Dataset entries:
────────────────────

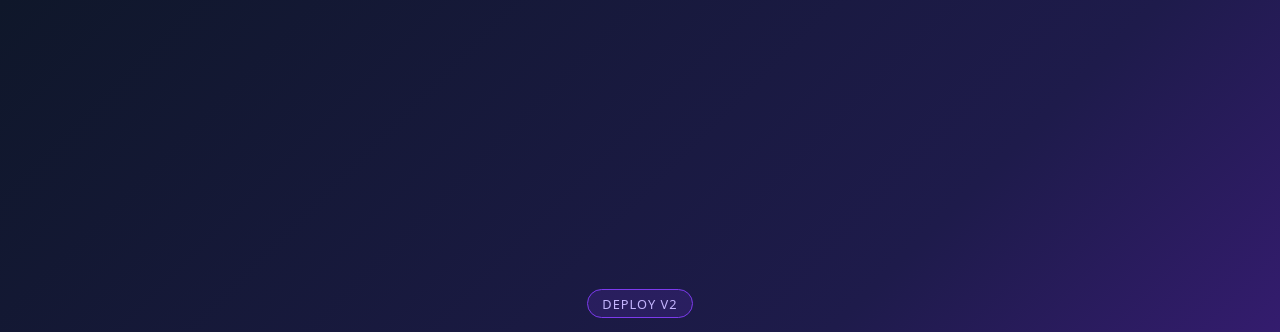
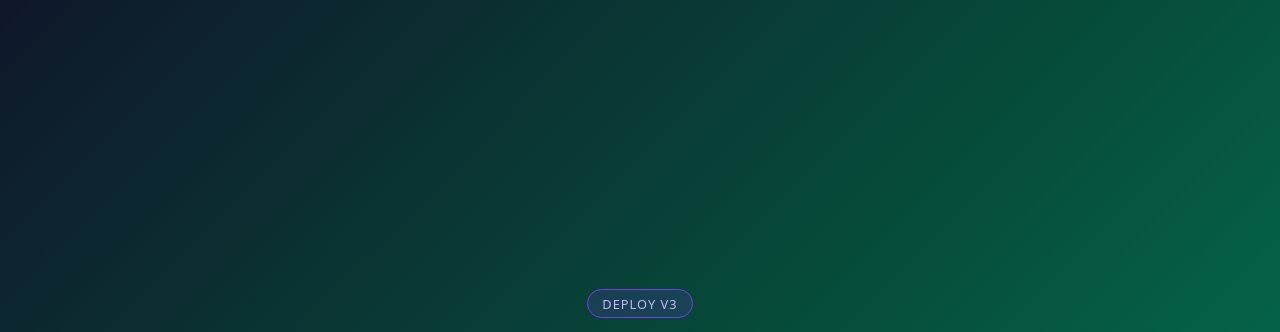
Before and after one commit to mamura66/testwebsite, a plain HTML site: page public/index.html in a window 1280 px wide. Shown: the top 332 px of the page. Drawn offline with Linux system fonts and the light colour scheme.

Commit message:
Green theme

```diff
--- a/public/index.html
+++ b/public/index.html
@@ -12,7 +12,7 @@
       display: grid;
       place-items: center;
       font-family: system-ui, -apple-system, "Segoe UI", sans-serif;
-      background: linear-gradient(135deg, #0f172a 0%, #1e1b4b 55%, #4c1d95 100%);
+      background: linear-gradient(135deg, #0f172a 0%, #064e3b 55%, #047857 100%);
       color: #e2e8f0;
       text-align: center;
       padding: 1rem;
@@ -41,7 +41,7 @@
 </head>
 <body>
   <main>
-    <span class="badge">Deploy v2</span>
+    <span class="badge">Deploy v3</span>
     <h1>Hello, World! 🚀</h1>
     <p>Deployed to Cloudflare Pages, straight from GitHub.</p>
     <p style="margin-top:1rem">Edit <code>public/index.html</code>, push, and watch it redeploy.</p>
```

────────────────────

• Your task:
Please keep every line of the data the same when you reproduce it, and keep every picture out.

• Response to the task:
Before and after one commit to mamura66/testwebsite, a plain HTML site: page public/index.html in a window 1280 px wide. Shown: the top 332 px of the page. Drawn offline with Linux system fonts and the light colour scheme.

Commit message:
Green theme

```diff
--- a/public/index.html
+++ b/public/index.html
@@ -12,7 +12,7 @@
       display: grid;
       place-items: center;
       font-family: system-ui, -apple-system, "Segoe UI", sans-serif;
-      background: linear-gradient(135deg, #0f172a 0%, #1e1b4b 55%, #4c1d95 100%);
+      background: linear-gradient(135deg, #0f172a 0%, #064e3b 55%, #047857 100%);
       color: #e2e8f0;
       text-align: center;
       padding: 1rem;
@@ -41,7 +41,7 @@
 </head>
 <body>
   <main>
-    <span class="badge">Deploy v2</span>
+    <span class="badge">Deploy v3</span>
     <h1>Hello, World! 🚀</h1>
     <p>Deployed to Cloudflare Pages, straight from GitHub.</p>
     <p style="margin-top:1rem">Edit <code>public/index.html</code>, push, and watch it redeploy.</p>
```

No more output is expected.